╭──

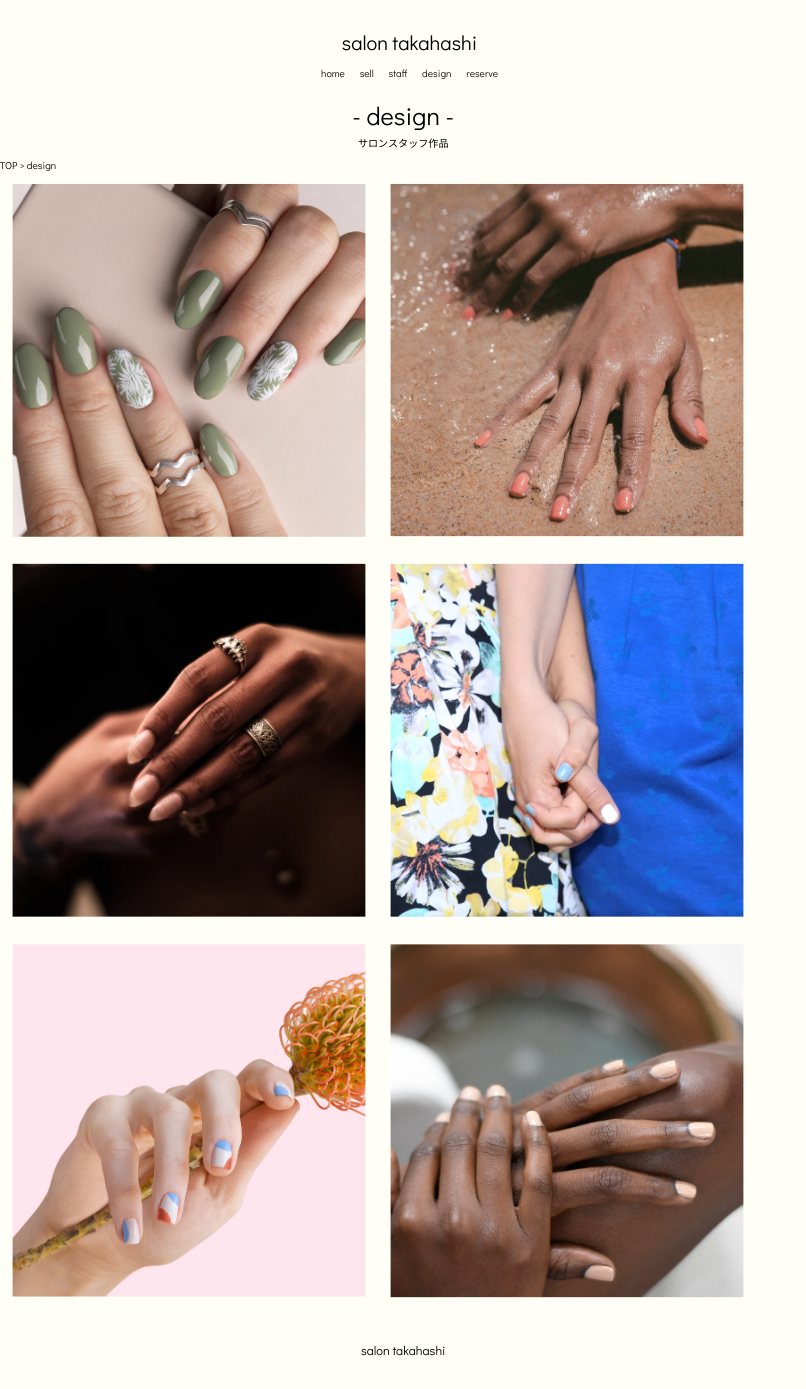
Repository: yukitakahashi1002/salontakahashi-
Page: design.html
These files come from the project's save history. The page is drawn as it stood at one moment and after the next save; the edit follows.
The browser window is 1280 px wide. The pictures show the whole page, at 63% of full size.

Above is the page before, as saved 2023-08-06 01:37:36.

### design.html
<!DOCTYPE html>
<html>
<head>
    <title>Salon Takahashi - design サロンスタッフ作品 -</title>
    <meta charset="utf-8">
    <meta name="description" content="サロンタカハシのサロンスタッフ作品です">
    <meta name="viewport" content="width=device-width, initial-scale=1.0">
    <link rel="stylesheet" href='https://fonts.googleapis.com/css?family=Didact Gothic'>
    <link rel="stylesheet" href="css/normalize.css">
    <link rel="stylesheet" href="css/style.css">
</head>
<body>
    <!-- ヘッダー -->
    <header>
        <!-- サイトタイトル -->
        <h1>salon takahashi</h1>

        <!-- PC用ナビゲーション -->
        <nav id="nav-pc">
            <a href="/">home</a>
            <a href="sell.html">sell</a>
            <a href="staff.html">staff</a>
            <a href="design.html">design</a>
            <a href="reserve.html">reserve</a>
        </nav>
    </header>
    <main>
        <article>
            <!-- design -->
            <section id="design">
                <div class="section-title">
                    <h2 class="index-h2">- design -</h2>
                    <p>サロンスタッフ作品</p>
                </div>
                <div>TOP > design</div>
                <div id="design-flex">
                    <div class="cover-box">
                        <div class="image-box">
                            <img src="images/11062b_9df65b2e64bf4c59a4779a8c5343cb09~mv2.jpeg" alt="ナチュラルデザイン">
                            <h3>ナチュラル</h3>
                        </div>
                        <div class="dark-cover"></div>
                    </div>
                    <div class="cover-box">
                        <div class="image-box">
                            <img src="images/11062b_0dade67ad0db4ad1a2b6c583999e92bd~mv2.jpg" alt="サマーネイルデザイン">
                            <h3>サマーネイル</h3>
                        </div>
                        <div class="dark-cover"></div>
                    </div>
                    <div class="cover-box">
                        <div class="image-box">
                            <img src="images/11062b_5383a004ba374841aa02b84e27fb6b95~mv2.webp" alt="クラシックデザイン">
                            <h3>クラシック</h3>
                        </div>
                        <div class="dark-cover"></div>
                    </div>
                    <div class="cover-box">
                        <div class="image-box">
                            <img src="images/2def25202e084cf0a39aa2a530291a8a.webp" alt="ポップデザイン">
                            <h3>ポップ</h3>
                        </div>
                        <div class="dark-cover"></div>
                    </div>
                    <div class="cover-box">
                        <div class="image-box">
                            <img src="images/1a7f9b8037f3460ab6f1dd794ecc264a.jpg" alt="カラフルデザイン">
                            <h3>カラフル</h3>
                        </div>
                        <div class="dark-cover"></div>
                    </div>
                    <div class="cover-box">
                        <div class="image-box">
                            <img src="images/11062b_bb28f763d86a4318a737d28d7846d319~mv2.jpg" alt="シンプルデザイン">
                            <h3>シンプル</h3>
                        </div>
                        <div class="dark-cover"></div>
                    </div>
                </div>
            </section>
        </article>
        <footer>
            <p>salon takahashi</p>
        </footer>
    </main>
</body>
</html>

### css/style.css
@charset "utf-8";

/*
* *********************************
*　ページ全体に関わるのCSS設定
* *********************************
*/
html *,
::before,
::after {
    box-sizing: border-box;
}

html {
    font-size: 14px;
}
@media (min-width: 768px)  {
    html {
        font-size: 16px;
    }
}

body {
    font-family: 'Didact Gothic', sans-serif;
    background-color: #FFFFF8;
}

/* 標準的なリンクのテキストの色 */
a {
    color: #f30;
}



/*=============
PC用のスタイル
==============*/
/* 横幅設定 */
body {
    max-width: 1800px;
    min-width: 960px;
    margin: 0 auto 0 auto;
}

/* ヘッダー */
header {
    text-align: center;
    margin-top: 50px;
}
header > h1 {
    margin-left: 20px;
    font-weight: normal;
}

/* ナビゲーションのレイアウト */
#nav-pc > a:link {
    text-decoration: none;
    margin-left: 20px;
    color: #0d0d0d;
}

#nav-pc > a:visited {
    color: #0d0d0d;
}

#nav-pc > a:hover {
    color: #0d0d0d;
    text-decoration: underline;
}

#nav-pc > a:active {
    color: #0d0d0d;
}

/* メインビジュアル */
#main-visual {
    text-align: center;
}

#main-message > h1 {
    font-size: 60px;
    margin: 100px auto 0 auto;
    font-weight: normal;
}
#main-message > p {
    font-size: 20px;
}

#main-visual > img {
    margin: 80px auto 0 auto;
}

/* 見出し */
.section-title {
    text-align: center;
}
.section-title > P {
    margin-top: -20px;
}


h2 {
    font-weight: normal;
    font-size: 40px;
}

h3 {
    font-size: 20px;
}

/* メニュー */
#menu {
    margin: 100px auto 80px auto;
    width: 100%;
}

#menu-flex {
    width: 100%;
    display: flex;
    justify-content: space-between;
}

#menu-flex > div {
    width: 50%;
    height: 600px;
    margin-top: 50px;
}

.menu-flex-left {
    display: flex;
    align-items: flex-start;
    position: relative;
    margin-right: 20px;
    margin-left: 20px;
}

.menu-flex-left > img {
    width: 100%;
}

.placebox-left {
    width: 30%;
    position: absolute;
    top: 25%;
    left: 50%;
    -ms-transform: translate(-50%, -50%);
    -webkit-transform: translate(-50%, -50%);
    transform: translate(-50%, -50%);
    margin: 0;
    padding: 0;
    background-color: #666666;
    opacity: 0.5;
    color: #FFFFFF;
    text-align: center;
    font-weight: bold;
}

/* 商品ページの商品コメント */
.sell-description-left {
    width: 80%;
    position: absolute;
    bottom: 0;
    left: 55%;
    -ms-transform: translate(-50%, -50%);
    -webkit-transform: translate(-50%, -50%);
    transform: translate(-50%, -50%);
    margin: 0;
    padding: 0;
    text-align: left;
}

/* スタッフページスタッフ名部分 */
.staff-flex {
    text-align: center;
    margin: 3rem 0 0 0;
}

.menu-flex-right {
    display: flex;
    align-items: flex-end;
    position: relative;
    margin-right: 20px;
    margin-left: 20px;
}


.menu-flex-right > img {
    width: 100%;
}

.placebox-right {
    width: 30%;
    position: absolute;
    bottom: 10%;
    right: 20%;
    -ms-transform: translate(-50%, -50%);
    -webkit-transform: translate(-50%, -50%);
    transform: translate(-50%, -50%);
    margin: 0;
    padding: 0;
    background-color: #666666;
    opacity: 0.5;
    color: #FFFFFF;
    text-align: center;
    font-weight: bold;
}

/* 商品ページの商品コメント */
.sell-description-right {
    width: 80%;
    position: absolute;
    top: 5%;
    right: 23%;
    -ms-transform: translate(0, -50%);
    -webkit-transform: translate(0, -50%);
    transform: translate(0, -50%);
    margin: 0;
    padding: 0;
    text-align: left;
}

/* デザイン */
#design-flex {
    display: flex;
    flex-wrap: wrap;
}

/* デザイン画像 */
.cover-box {
    position: relative;
    transition: transform 0.3s ease;
}

.image-box > img {
    width: 600px;
    height: auto;
    padding: 20px;
}

.image-box > h3 {
    display: none;
}

.image-box > h3:hover {
    display: block;
    color: #FFFFFF;
    position: absolute;
    top: 20px;
    left: 40px;
}

/* デザイン画像のホバー時 */
.dark-cover {
    position: absolute;
    top: 0;
    left: 0;
    right: 0;
    bottom: 0;
    z-index: 1;
    opacity: .3;
    transition:  background-color 0.3s ease;
    margin: 20px;
}
.dark-cover:hover {
    background-color: black;
}

.menu-foot {
    text-align: left;
    width: 60%;
    margin: 0 0 0 30%;
}

.menu-foot p {
    margin: 5px 0 5px 0;
    font-size: 16px;
}

/* インフォメーション */
#information {
    margin: 100px auto 80px auto;
    width: 100%;
}

/* 表部分 */
/* height: 330px;効かない */
table {
    border-collapse:collapse;
    border-spacing: 0;
    height: 330px;
}

/* .information-table > td だと効かない */
.infomertion-left {
    width: 50%;
    height: 200px;
    background-color: #F2F2F2;
    text-align: center;
    vertical-align: center;
    line-height: 40px;
}

.infomertion-right {
    width: 50%;
    /* height: 200px; */
}

strong {
    font-size: 30px;
}

footer {
    margin: 50px auto;
    text-align: center;
}

footer p {
    font-size: 20px;
}

Loaded but not shown: css/normalize.css (library)

After the next save:
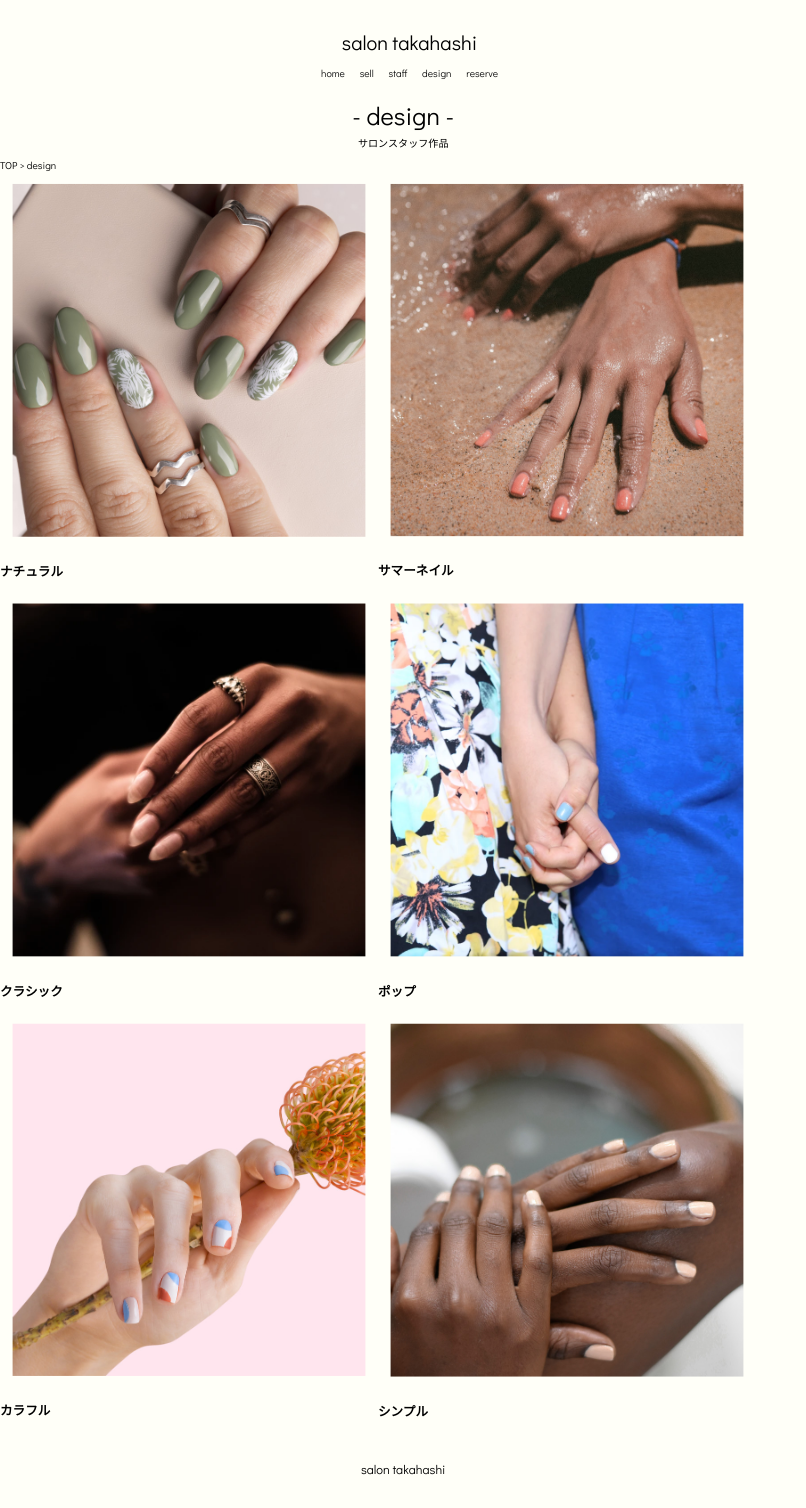
Saved 5 min 55 s later.
--- a/css/style.css
+++ b/css/style.css
@@ -238,11 +238,10 @@ h3 {
 }
 
 .image-box > h3 {
-    display: none;
+    opacity; 0;
 }
 
 .image-box > h3:hover {
-    display: block;
     color: #FFFFFF;
     position: absolute;
     top: 20px;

╰──

### WHAT IS NEEDED
From the records above, pull out every line containing the word "hover".

### OUTPUT OF THE TASK
#nav-pc > a:hover {
.image-box > h3:hover {
.dark-cover:hover {
 .image-box > h3:hover {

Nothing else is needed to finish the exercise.